Staring at the ridiculously cheap pack of beef ribs at my local butcher, I couldn't help but think, why the heck haven't I cooked these before? Of course, I knew the answer to my own question.
Lately I have been on a quest to discover my optimal human diet. Not what is optimal for a yogi in India, an Inuit hunter in the Arctic, a runner in New York, or anyone else for that matter. Exploring these ways of eating has given me a platform, a jumping off point, but when it comes down to it, I'm in an exclusive dietary relationship with myself first and foremost.
While far from a pure carnivore, I'm currently eating more meat than I have at any other point in my life. It feels good though, so as long as it continues to feel good I'll keep chomping away at all sorts of creatures, both big and small. I also prefer doing my own cooking, so I've been exploring more and more ways of preparing meats and selecting options outside of my previous comfort zone (think chicken and fish).
Pork butts, bone marrow, wild game, and surprisingly not-so awful offal have all made their way onto my plate and I have learned a thing or two along the way. Ok, get ready for it, here is the big secret to cooking the cheapest, toughest, most cartilagenous cuts of meat.
Cook it low, slow, and wet.
All sorts of cuts have been rendered fork-tender by this combination of low cooking temperature, long cooking time, and a liquid medium, sauce, or sealant that contains the moisture of the meat. This time, my victim was an imposing rack of beef ribs. Notoriously tough, I pulled out all the stops to turn this meat into something I could cut with a butter knife.
2lb Rack of beef ribs (remove as much of the sheet of connective tissue on the underside of the ribs as you can, and punch a ton of small holes in the meat with a knife or tenderizing tool)

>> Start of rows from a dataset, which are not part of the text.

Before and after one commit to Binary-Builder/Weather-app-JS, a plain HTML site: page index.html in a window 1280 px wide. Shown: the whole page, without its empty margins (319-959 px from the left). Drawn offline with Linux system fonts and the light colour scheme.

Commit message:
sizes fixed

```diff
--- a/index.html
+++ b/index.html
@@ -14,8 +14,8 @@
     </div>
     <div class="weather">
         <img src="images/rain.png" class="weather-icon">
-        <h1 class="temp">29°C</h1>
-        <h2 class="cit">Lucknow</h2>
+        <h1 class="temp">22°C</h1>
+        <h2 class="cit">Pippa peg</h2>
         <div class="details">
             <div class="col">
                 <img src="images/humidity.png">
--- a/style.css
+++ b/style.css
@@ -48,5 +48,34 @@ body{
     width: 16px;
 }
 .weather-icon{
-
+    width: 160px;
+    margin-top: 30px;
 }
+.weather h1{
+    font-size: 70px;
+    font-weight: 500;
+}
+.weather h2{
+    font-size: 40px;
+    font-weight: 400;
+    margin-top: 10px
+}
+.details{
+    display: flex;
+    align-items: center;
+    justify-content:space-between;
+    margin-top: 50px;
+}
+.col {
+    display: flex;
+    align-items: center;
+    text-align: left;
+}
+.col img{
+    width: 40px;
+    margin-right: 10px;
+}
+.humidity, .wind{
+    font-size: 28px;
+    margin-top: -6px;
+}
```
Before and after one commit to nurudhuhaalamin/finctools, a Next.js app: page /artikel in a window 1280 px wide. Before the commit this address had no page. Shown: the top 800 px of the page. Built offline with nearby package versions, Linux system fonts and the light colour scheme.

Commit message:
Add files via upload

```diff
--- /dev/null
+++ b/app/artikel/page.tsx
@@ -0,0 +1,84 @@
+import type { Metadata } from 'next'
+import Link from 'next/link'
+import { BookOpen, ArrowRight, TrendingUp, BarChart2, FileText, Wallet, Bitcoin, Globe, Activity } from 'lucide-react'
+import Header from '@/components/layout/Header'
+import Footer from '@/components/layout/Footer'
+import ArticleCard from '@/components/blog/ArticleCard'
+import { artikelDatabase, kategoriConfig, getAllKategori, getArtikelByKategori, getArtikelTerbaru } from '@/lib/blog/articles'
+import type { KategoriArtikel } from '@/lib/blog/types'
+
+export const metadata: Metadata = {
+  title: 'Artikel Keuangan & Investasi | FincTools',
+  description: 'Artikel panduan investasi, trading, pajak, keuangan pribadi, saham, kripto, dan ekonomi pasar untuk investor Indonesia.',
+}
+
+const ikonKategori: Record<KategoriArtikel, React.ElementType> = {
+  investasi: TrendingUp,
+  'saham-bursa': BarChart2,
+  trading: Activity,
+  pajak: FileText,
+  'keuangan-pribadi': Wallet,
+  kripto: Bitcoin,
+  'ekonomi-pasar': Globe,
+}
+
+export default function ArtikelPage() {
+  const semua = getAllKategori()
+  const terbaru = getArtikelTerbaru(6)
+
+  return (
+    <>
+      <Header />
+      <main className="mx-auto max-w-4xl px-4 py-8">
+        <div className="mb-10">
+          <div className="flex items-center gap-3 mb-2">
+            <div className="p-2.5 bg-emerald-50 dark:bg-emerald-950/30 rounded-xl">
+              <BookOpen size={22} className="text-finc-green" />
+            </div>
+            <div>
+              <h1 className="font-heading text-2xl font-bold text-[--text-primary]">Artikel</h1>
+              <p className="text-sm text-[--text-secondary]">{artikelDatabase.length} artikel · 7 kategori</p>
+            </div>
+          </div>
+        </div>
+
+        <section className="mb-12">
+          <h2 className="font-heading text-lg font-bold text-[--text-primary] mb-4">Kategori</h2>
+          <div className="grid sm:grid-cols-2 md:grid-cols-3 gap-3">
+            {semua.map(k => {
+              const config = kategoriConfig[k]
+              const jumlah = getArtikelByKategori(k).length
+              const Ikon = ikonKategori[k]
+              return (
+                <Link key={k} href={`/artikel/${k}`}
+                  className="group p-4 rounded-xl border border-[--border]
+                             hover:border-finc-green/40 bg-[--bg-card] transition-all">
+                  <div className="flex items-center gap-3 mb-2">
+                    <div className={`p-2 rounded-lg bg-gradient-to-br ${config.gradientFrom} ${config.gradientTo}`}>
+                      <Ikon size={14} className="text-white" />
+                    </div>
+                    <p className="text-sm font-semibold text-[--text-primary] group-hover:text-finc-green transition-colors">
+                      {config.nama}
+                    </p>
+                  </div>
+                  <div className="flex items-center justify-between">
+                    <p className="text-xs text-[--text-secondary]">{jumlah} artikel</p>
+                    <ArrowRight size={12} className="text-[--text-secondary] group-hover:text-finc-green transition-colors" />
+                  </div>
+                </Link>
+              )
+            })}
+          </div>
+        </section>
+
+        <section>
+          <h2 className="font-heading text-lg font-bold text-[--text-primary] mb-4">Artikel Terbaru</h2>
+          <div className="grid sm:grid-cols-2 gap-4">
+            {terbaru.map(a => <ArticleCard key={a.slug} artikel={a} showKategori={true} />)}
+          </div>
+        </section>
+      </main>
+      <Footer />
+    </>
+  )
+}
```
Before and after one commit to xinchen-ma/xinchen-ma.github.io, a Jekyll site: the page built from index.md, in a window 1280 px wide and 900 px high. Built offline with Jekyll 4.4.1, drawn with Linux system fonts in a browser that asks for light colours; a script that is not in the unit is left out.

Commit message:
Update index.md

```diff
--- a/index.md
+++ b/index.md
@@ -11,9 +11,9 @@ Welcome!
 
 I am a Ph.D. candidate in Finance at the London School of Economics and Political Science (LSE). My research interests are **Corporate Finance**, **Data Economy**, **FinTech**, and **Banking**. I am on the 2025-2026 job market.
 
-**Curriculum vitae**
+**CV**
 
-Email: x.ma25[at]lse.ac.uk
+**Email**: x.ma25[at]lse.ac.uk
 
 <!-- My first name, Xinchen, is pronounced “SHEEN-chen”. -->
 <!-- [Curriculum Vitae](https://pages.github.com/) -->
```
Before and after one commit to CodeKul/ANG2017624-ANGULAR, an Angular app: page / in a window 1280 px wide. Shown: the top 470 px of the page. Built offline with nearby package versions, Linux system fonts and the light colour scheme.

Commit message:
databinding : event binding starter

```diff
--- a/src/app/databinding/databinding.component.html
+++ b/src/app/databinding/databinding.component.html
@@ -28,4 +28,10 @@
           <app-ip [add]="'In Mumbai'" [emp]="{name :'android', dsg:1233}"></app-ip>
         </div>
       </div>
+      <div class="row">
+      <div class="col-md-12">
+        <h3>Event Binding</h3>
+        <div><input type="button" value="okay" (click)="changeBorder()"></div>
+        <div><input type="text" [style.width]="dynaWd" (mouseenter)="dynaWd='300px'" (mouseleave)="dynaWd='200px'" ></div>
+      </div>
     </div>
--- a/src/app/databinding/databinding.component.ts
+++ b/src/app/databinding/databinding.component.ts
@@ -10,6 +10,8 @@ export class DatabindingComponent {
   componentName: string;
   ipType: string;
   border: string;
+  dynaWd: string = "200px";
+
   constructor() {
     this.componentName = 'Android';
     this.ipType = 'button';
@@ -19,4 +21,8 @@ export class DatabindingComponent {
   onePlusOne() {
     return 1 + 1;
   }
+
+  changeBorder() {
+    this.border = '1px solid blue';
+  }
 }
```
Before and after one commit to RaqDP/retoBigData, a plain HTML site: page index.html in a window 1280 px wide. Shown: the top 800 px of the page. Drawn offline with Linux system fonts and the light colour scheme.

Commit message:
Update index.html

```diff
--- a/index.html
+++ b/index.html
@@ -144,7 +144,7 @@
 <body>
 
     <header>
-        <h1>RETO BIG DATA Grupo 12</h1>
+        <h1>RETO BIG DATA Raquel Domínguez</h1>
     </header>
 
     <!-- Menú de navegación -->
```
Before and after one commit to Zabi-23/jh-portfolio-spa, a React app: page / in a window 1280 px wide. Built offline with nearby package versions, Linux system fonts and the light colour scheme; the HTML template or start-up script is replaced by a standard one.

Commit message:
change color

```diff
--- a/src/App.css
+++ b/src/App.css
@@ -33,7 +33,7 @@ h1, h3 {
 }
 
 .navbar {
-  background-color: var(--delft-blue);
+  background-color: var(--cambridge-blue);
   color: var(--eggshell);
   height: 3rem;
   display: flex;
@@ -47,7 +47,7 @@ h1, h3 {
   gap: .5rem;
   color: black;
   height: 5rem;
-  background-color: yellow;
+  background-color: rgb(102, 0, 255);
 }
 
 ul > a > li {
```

1 8oz Can of organic tomato paste
5 Cloves garlic (minced)
1/2 white onion (sliced into thin rings)
3 tbsp of Jamaican Jerk paste (if you don't have this, you can also use Thai green curry paste, or a simple combination of chopped pickled chili peppers, scallions, black pepper, and sea salt.)
2 tbsp Coconut aminos (or wheat-free tamari soy sauce)
2 tbsp Coconut vinegar (or apple cider vinegar)
Preheat oven to 200 degrees. Cover a baking sheet with aluminum foil and place sliced onions in the center.
Combine tomato paste, coconut aminos, coconut vinegar, garlic, and jerk paste in a small bowl. Rub the rack of ribs with the sauce, covering it completely. Place the sauced ribs on top of the onions and cover with another sheet of aluminum foil. Seal the ribs in a packet by rolling up the ends of the foil and place in the oven.
Allow the ribs to cook in the 200 degree oven for 8-10 hours.
When the ribs are finished, remove the meat (the bones should slide out easily) and plate.
Get yourself some.